Published August 02, 2022 by Rebecca Goldfine

Students Publish Op-ed Arguing Florida's LGBTQ Bill is 'Hermeneutically Unjust'

Jaida Hodge-Adams ’23 and Claire Nguyen ’25 recently published an opinion piece in Bangor Daily New that they first wrote for a spring semester philosophy class.

The class, Philosophical Issues of Gender and Race, taught by Aliosha Barranco Lopez, an Andrew W. Mellon Postdoctoral Fellow in Philosophy, explores contemporary issues of gender and race, implicit bias, racial profiling, pornography, the gender wage gap, affirmative action, race and incarceration, transgender issues, and reparations for past harms.

In their op-ed, "How ‘Don’t Say Gay’ bills harm our youth," Hodge-Adams and Nguyen argue that Florida's new bill that prohibits classroom discussion about sexual orientation or gender identity stigmatizes LGBTQ youth. They warn that the Maine GOP might propose a similar bill, and encourage Maine voters to stop them if they do.

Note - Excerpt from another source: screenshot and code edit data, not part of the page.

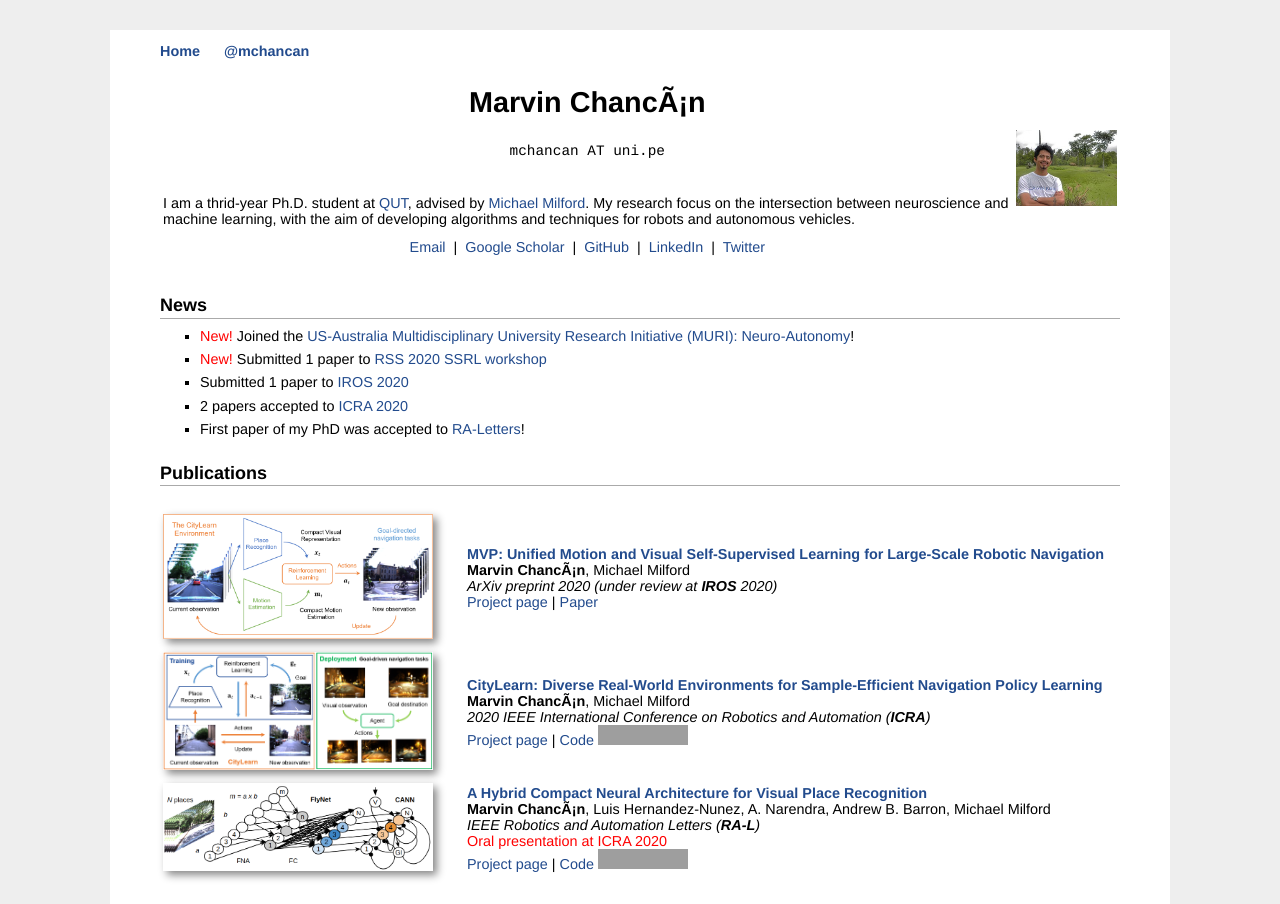
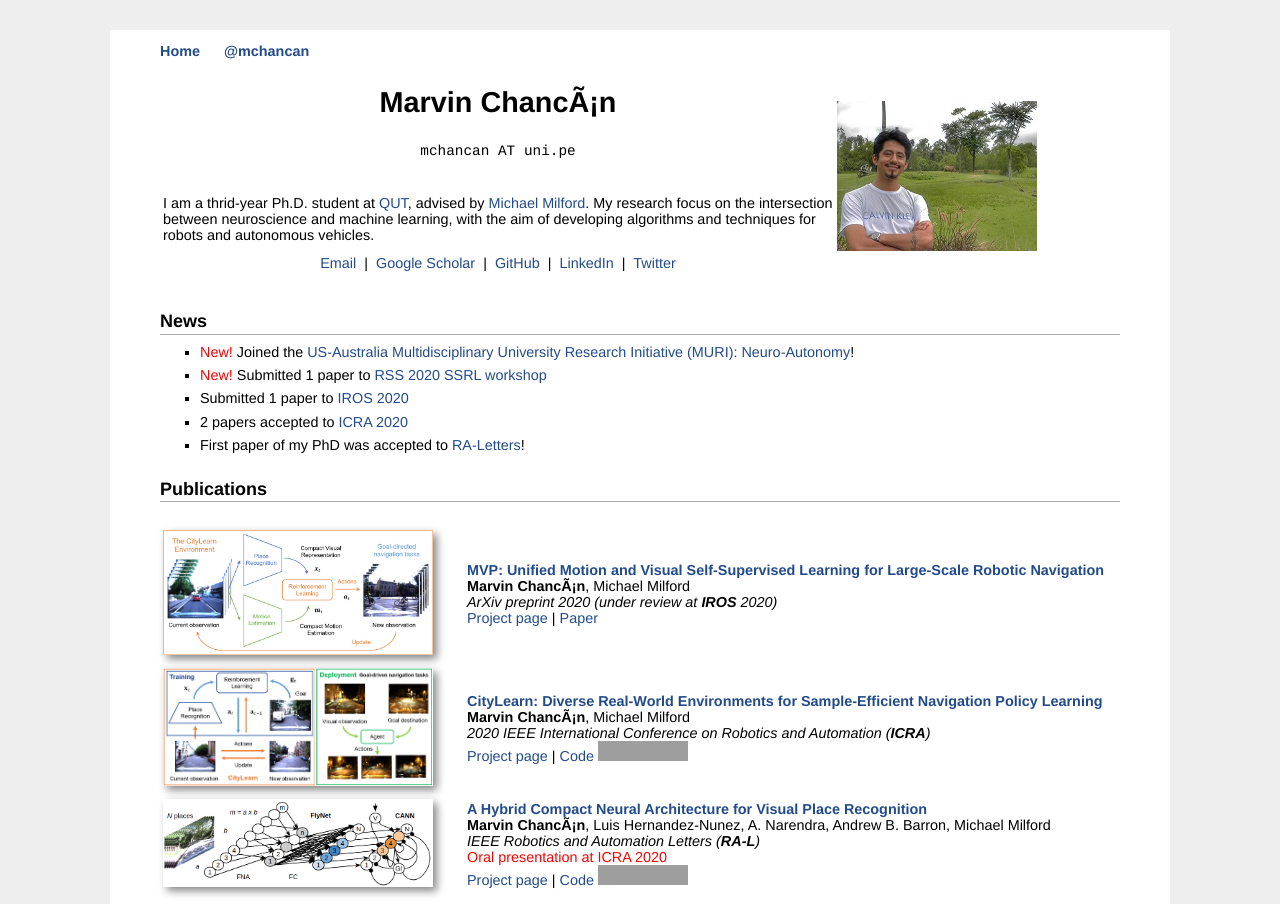
Before and after one commit to mchancan/mchancan.github.io, a Jekyll site: the page built from index.html, in a window 1280 px wide. Shown: the top 904 px of the page. Built offline with Jekyll 4.4.1, drawn with Linux system fonts in a browser that asks for light colours; comment, search, counter and statistics services are not loaded; grey boxes are pictures that could not be loaded.

Commit message:
Update index.html

```diff
--- a/index.html
+++ b/index.html
@@ -5,7 +5,7 @@ title: Marvin's Homepage
 
 <table>
 <tr>
-	<td>
+	<td width="670">
 		<div id="toptitle">
 		<h1>
 		<p align="center">
@@ -28,7 +28,7 @@ title: Marvin's Homepage
 		</p>
 	</td>
 	<td>
-		<img style="width:100%;max-width:100%" alt="profile photo" src="images/mc.jpg">
+		<img padding="0px 20px 15px 0px" src="images/mc.jpg" width="200" height="inherit" border="1px" alt="">
 	</td>
 </tr>
 </table>
```
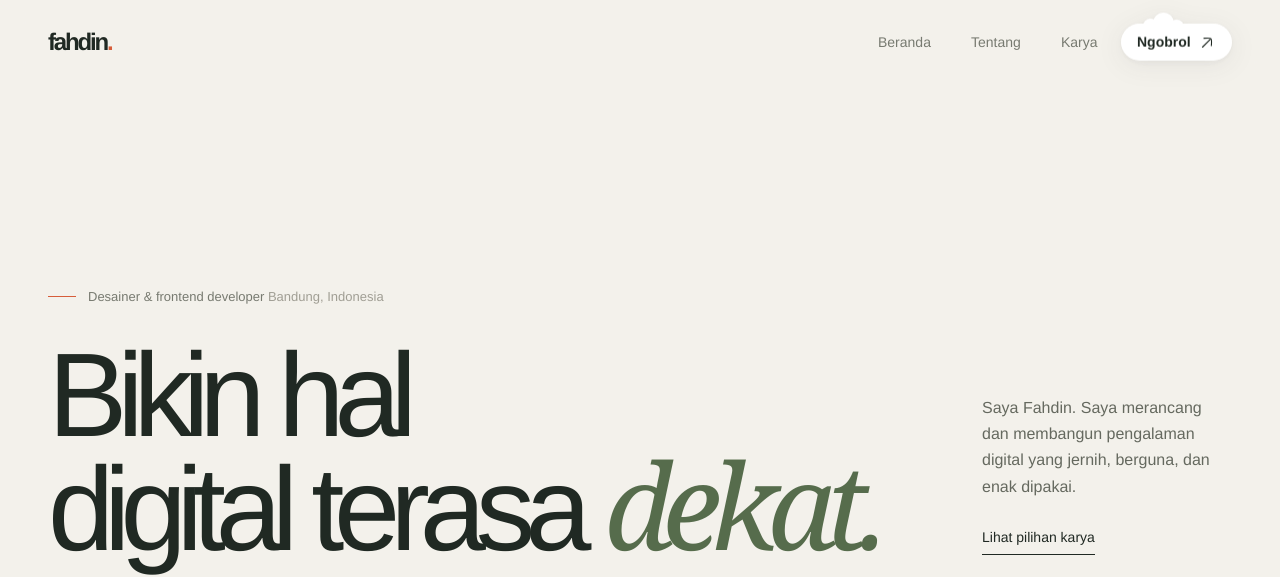
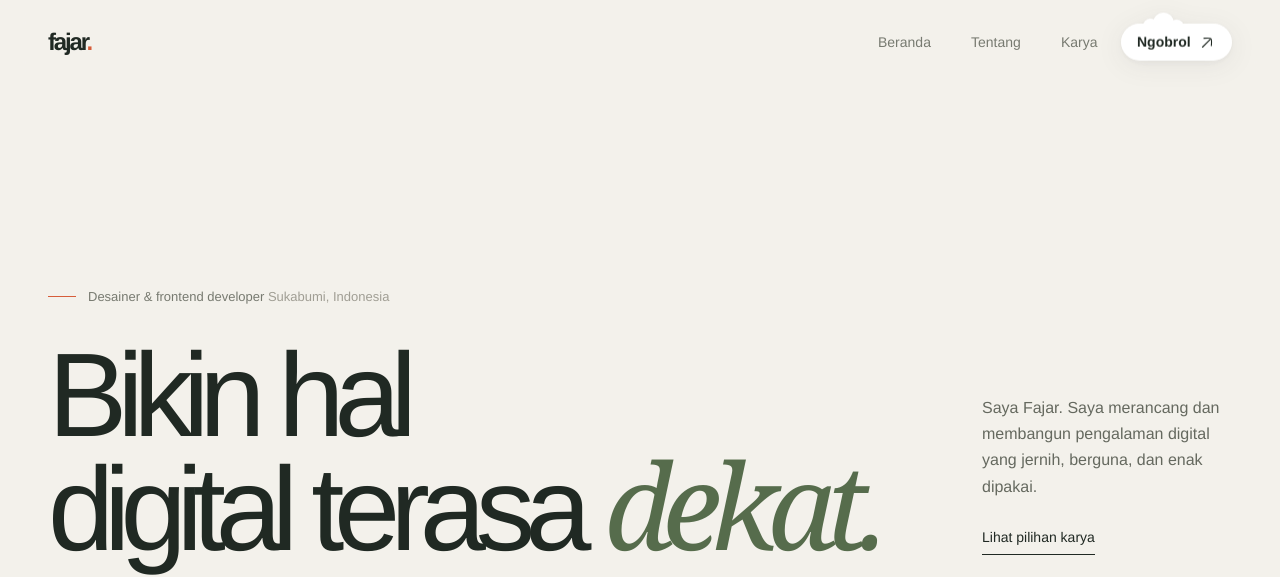
Before and after one commit to dhindonk/portfolio_latihan, a plain HTML site: page index.html in a window 1280 px wide. Shown: the top 577 px of the page. Drawn offline with nearby package versions, Linux system fonts and the light colour scheme.

Commit message:
fit nama atribut

```diff
--- a/index.html
+++ b/index.html
@@ -8,7 +8,7 @@
       name="description"
       content="Portofolio Fahdin, seorang desainer dan frontend developer yang suka bikin hal sederhana terasa pas."
     >
-    <title>Fahdin | Designer & Developer</title>
+    <title>Fajar | Designer & Developer</title>
     <link rel="stylesheet" href="css/style.css">
     <script src="https://cdn.tailwindcss.com"></script>
     <script>
@@ -35,7 +35,7 @@
 
     <header class="site-header-wrap">
       <div class="site-header">
-        <a class="wordmark" href="#home" aria-label="Fahdin, kembali ke awal">fahdin<span>.</span></a>
+        <a class="wordmark" href="#home" aria-label="Fajar, kembali ke awal">fajar<span>.</span></a>
         <nav class="main-nav" aria-label="Navigasi utama">
           <a class="nav-link nav-link--home" href="#home"><span class="nav-text">Beranda</span></a>
           <a class="nav-link" href="#about"><span class="nav-text">Tentang</span></a>
@@ -54,12 +54,12 @@
       <section class="hero page-wrap" id="home" aria-labelledby="hero-title">
         <div class="hero__eyebrow">
           <span class="eyebrow-line"></span>
-          <p>Desainer & frontend developer <span>Bandung, Indonesia</span></p>
+          <p>Desainer & frontend developer <span>Sukabumi, Indonesia</span></p>
         </div>
         <div class="hero__main">
           <h1 id="hero-title">Bikin hal<br>digital terasa <em>dekat.</em></h1>
           <div class="hero__aside">
-            <p>Saya Fahdin. Saya merancang dan membangun pengalaman digital yang jernih, berguna, dan enak dipakai.</p>
+            <p>Saya Fajar. Saya merancang dan membangun pengalaman digital yang jernih, berguna, dan enak dipakai.</p>
             <a href="#projects" class="text-link">Lihat pilihan karya</a>
           </div>
         </div>
```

"As philosophy students, we believe these laws are unjust: they purposefully cut LGBTQ children off from the language they need to understand themselves and their experiences. In other words, these laws are hermeneutically unjust," they write.

Hermeneutics refers to the study of the interpretation of language and experiences. "Shared interpretations are crucial to how we collectively form identity," they note.

"For example, the role of sexism is part of a hermeneutical framework regarding the status of women as a group. When a woman is discredited in the workplace, or objectified by strangers, she can use this framework to understand she’s experiencing sexism, rather than suffering from personal failings. By naming her suffering, she finds kinship with other women. Without the tools to understand her experiences as part of a greater whole, she’d feel alienated from her community and society at large."

"The same can be said for LGBTQ kids. Florida’s 'Don’t Say Gay' bill creates hermeneutical injustice by banning all mention of sexual orientation and gender identity before fourth grade, and limiting it throughout elementary school..."

"Thanks to these new laws, many LGBTQ children will consider themselves anomalies, and their sexuality or gender as a flaw," they write.

Hodge-Adams is majoring in government and legal studies, and computer science. Nguyen will declare a major next year.